“When I was in college I had a job seismic crew in northern BC,” Raphael van Lierop tells me. “Basically, doing seismic surveying for oil companies. You’re flown in to the middle of nowhere by a helicopter and there’s no roads, nothing except for a few logging camps. It’s extremely isolating. I think that a lot of classic wilderness literature has played on those themes; what happens to the veneer of civilization that we all carry around with us when we’re put into a real survival scenario.”
That’s the scenario where van Lierop and his team at Hinterland want to put players in their recently-announced survival game, The Long Dark. It’s a survival game set in the Canadian backcountry in the midst of civilization’s collapse.
That might seem like coals to Newcastle. After all, PC gamers watch civilization falling apart just about every day, and that’s just from reading comment threads. Then they play games involving zombie invasion, plague, aliens, and sometimes even environmental catastrophe. What makes The Long Dark different is that it’s more Jack London than George Romero, inspired less by American urban survivalist fantasies and more by a Canadian frontier that remains untamed, where man is not the real monster, but another of nature’s potential victims. It is a place near to van Lierop’s heart. In fact, it’s practically out his back door.
When it comes to peeling back the veneer of civilization, van Lierop may already have created the definitive work with 2011’s Space Marine. That veneer is hard to maintain when you are controlling a burly man in bright blue armor who is curb-stomping Orks, sending curtains of blood slashing everywhere.
“You know, with Space Marine I didn’t set out to make the most violent action game ever made,” van Lierop says. “It just turned out to be that way because that’s the IP of Warhammer 40,000.”
While I will defend Space Marine to my dying breath (though I am bias), van Lierop seems ambivalent about the project. Or perhaps more accurately, he found himself becoming ambivalent about his entire career in its wake.
“After every game I’ve shipped, I’ve gone through that process of reflection and asking myself, ‘Is this the right thing?’ And after Space Marine it was particularly strong... I got to that point where I reflected back on why I first got into games. What my ambitions were when I started out in the industry. And... it felt kind of like a now or never scenario. It was like, I could sign up for another big triple A project that’s going to be another two or three years of my life, or I can take a shot now, at this moment, and try and see if I can make it happen.”
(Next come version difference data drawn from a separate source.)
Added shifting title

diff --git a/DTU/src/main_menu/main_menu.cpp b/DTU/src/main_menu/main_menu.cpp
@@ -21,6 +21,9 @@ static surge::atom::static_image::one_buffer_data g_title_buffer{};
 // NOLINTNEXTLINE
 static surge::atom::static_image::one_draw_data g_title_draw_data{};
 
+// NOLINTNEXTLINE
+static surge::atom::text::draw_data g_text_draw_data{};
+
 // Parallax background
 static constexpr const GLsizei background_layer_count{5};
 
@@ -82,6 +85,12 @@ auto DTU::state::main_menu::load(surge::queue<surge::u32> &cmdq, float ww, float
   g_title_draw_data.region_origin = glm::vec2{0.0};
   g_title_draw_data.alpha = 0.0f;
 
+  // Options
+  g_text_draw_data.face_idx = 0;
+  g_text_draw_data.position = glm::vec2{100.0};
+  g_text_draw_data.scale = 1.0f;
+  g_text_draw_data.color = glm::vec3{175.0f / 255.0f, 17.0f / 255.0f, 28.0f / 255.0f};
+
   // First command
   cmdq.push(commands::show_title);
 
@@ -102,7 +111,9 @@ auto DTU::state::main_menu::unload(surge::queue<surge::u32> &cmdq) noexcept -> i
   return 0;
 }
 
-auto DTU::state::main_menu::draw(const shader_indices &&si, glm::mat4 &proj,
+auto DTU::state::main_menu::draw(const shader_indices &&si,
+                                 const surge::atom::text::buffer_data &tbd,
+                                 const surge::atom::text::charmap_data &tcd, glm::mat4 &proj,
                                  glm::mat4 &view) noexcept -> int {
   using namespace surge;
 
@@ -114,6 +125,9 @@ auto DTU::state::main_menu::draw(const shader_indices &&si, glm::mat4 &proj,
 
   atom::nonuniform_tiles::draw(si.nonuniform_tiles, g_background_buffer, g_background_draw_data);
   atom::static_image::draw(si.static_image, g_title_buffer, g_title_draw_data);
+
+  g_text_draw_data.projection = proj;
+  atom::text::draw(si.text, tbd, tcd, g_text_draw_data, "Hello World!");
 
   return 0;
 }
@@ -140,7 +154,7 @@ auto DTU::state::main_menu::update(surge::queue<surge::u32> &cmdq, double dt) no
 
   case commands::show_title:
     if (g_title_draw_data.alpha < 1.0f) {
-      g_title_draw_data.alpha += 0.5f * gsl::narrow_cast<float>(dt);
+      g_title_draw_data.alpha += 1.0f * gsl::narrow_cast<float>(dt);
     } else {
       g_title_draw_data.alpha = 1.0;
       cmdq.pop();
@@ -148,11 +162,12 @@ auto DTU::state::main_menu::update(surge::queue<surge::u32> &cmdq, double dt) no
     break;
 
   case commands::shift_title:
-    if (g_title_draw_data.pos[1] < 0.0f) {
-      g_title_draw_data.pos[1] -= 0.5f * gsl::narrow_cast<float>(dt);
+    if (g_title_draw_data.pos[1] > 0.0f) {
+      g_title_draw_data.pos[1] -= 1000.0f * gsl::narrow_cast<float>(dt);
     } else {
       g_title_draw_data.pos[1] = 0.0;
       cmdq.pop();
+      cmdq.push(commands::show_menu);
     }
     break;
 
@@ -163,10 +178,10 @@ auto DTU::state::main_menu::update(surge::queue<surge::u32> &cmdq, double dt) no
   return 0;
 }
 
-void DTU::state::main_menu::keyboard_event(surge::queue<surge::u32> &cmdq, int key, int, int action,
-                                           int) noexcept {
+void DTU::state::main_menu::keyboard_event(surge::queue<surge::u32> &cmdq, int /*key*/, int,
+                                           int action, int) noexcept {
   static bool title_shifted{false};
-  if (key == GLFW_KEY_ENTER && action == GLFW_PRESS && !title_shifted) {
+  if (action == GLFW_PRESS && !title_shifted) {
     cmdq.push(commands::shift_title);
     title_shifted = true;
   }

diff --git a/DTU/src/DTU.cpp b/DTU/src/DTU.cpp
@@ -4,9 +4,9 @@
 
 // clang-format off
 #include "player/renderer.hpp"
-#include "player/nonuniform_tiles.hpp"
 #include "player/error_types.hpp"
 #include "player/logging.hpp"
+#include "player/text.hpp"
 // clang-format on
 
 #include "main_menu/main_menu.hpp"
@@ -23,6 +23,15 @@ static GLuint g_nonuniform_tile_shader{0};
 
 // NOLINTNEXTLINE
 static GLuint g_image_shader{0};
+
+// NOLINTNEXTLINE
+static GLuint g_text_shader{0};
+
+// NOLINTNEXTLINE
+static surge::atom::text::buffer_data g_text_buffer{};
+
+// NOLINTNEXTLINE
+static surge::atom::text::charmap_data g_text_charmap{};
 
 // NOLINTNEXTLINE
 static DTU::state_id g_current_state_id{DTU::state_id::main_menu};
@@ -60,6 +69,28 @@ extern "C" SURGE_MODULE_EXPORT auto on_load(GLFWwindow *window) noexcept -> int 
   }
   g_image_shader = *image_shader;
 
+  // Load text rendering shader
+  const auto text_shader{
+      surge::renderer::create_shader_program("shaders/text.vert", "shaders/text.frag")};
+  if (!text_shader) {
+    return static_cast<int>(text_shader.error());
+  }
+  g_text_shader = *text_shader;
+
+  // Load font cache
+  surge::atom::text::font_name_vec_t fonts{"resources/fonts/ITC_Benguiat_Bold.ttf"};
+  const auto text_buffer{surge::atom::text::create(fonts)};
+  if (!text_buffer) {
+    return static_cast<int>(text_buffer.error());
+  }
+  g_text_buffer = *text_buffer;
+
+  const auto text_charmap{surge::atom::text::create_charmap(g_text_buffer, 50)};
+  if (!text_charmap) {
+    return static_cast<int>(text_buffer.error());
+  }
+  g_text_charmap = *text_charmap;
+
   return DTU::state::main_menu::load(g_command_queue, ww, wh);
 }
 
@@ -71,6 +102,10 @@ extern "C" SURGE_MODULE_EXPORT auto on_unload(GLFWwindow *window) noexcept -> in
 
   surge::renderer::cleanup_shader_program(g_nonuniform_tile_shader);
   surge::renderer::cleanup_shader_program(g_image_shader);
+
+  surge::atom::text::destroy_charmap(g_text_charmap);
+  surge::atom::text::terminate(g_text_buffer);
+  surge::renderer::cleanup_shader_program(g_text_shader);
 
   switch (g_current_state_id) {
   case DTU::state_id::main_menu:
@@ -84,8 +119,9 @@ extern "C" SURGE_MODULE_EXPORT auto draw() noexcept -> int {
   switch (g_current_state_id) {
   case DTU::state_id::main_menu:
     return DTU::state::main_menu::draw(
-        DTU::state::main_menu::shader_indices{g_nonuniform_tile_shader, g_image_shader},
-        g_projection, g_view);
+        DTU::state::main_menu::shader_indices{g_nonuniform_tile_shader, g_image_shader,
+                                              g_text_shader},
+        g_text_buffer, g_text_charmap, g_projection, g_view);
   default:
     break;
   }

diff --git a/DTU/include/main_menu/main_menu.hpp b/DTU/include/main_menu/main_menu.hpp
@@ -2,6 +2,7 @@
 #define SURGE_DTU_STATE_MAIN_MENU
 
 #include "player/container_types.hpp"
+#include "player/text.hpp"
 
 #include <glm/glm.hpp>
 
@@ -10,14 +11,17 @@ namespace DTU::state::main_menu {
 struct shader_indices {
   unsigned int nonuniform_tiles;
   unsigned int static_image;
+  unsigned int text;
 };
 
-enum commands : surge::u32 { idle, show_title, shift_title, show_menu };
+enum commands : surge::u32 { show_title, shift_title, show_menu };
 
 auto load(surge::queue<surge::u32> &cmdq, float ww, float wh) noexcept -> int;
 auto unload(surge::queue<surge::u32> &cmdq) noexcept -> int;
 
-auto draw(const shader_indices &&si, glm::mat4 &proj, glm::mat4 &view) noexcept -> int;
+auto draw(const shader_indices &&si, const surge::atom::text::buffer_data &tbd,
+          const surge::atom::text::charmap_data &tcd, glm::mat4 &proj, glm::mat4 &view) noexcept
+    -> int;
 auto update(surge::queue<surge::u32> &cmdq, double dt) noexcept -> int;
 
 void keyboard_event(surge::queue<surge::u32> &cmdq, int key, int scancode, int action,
Time is something van Lierop has become acutely aware of. His time in mainstream game development showed him how slowly years transform into new games, how truly short a career in development can be.
He explains: “If you look back at projects that got canceled, or that you can’t finish for whatever reason, and the games that you do ship but don’t really resonate, you’re kind of like ‘Shit, if this keeps up maybe I’ll get ten games out by the time I’m done, and a couple of them will be pretty good, and the rest will be ok.’ Does that feel like it’s going to be enough?”
Into the wild
For van Lierop, it wasn’t. He departed Relic and started laying the groundwork for Hinterland Games and The Long Dark while working as a consultant on a variety of projects, including Far Cry 3. But it was all to pay the bills while the small team at Hinterland started working on the game they really wanted to make, a game with its origins in the Canadian backcountry and van Lierop’s own connection with it.
“My wife and I moved here out to Vancouver Iisland from Vancouver shortly after I finished Space Marine, largely because we wanted to get out of the city. My office is like 30 meters from 50 km of really rugged mountain biking trails that go through all these log cut areas and forests with cougars and bears and all this kind of stuff. So this is my backyard,” van Lierop explains. “I really wanted to explore that space.”